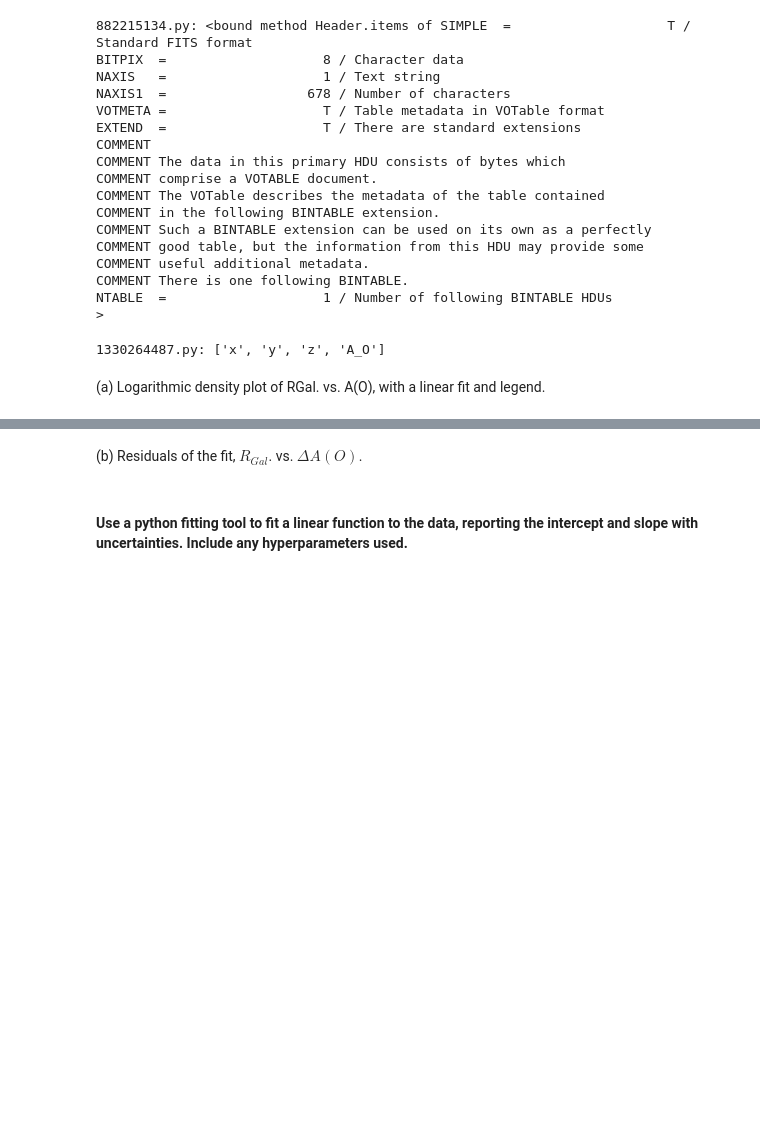
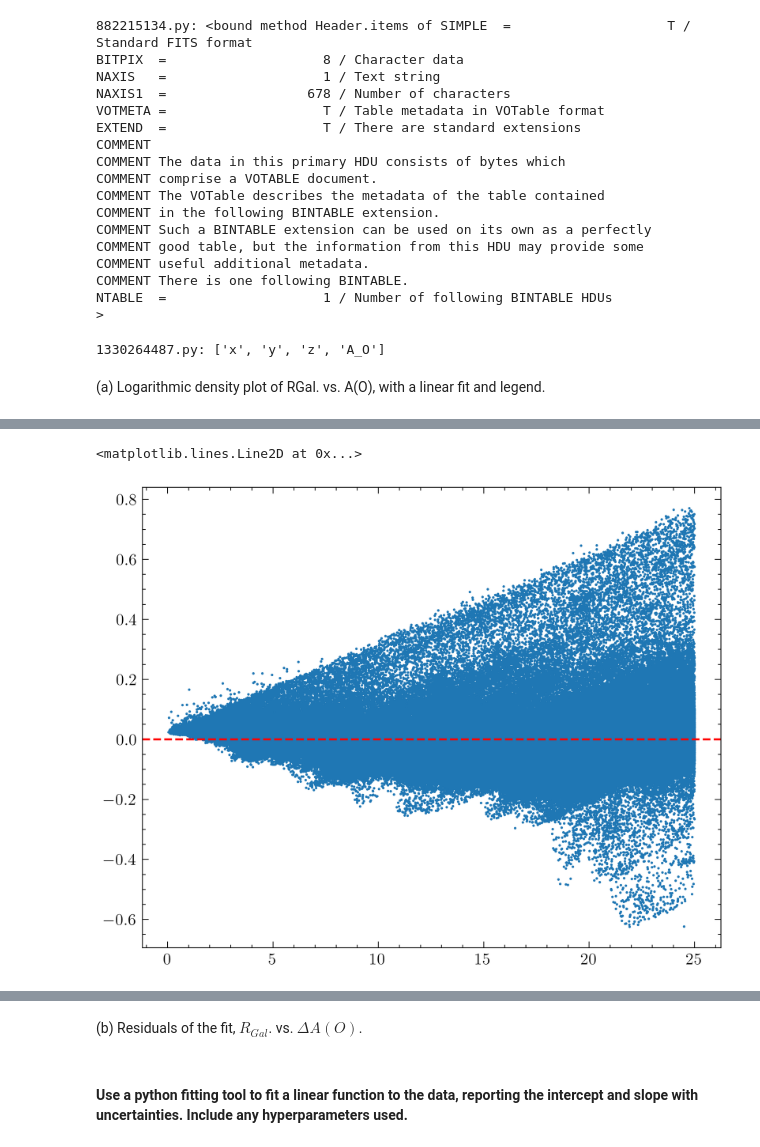
Before and after one commit to gkb21/ASTR4004_assignment3, a Jupyter notebook: assignment_3.ipynb, the cells around one changed output, grey strips where cells are left out. Cells and saved outputs as stored; diff of their text form; code cells hidden in the pictures; blank space fills up the shorter version.

```diff
--- a/assignment_3.ipynb
+++ b/assignment_3.ipynb
@@ -203,0 +199,7 @@ Notes:
+# %%
+residuals = A_O - linear_model.predict(x_with_intercept)
+plt.scatter(RGal, residuals, s=2, alpha=1)
+plt.axhline(0, color='red', linestyle='--', label='Zero Residual')
+# %% [output]
+<matplotlib.lines.Line2D at 0x...>
+[figure, added]
```
Also changed, not shown: parts of 7 cells of this notebook, 1 other file.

Try it
Count of lines that include "ipynb" in the records above: write that value only.

Exercise response
3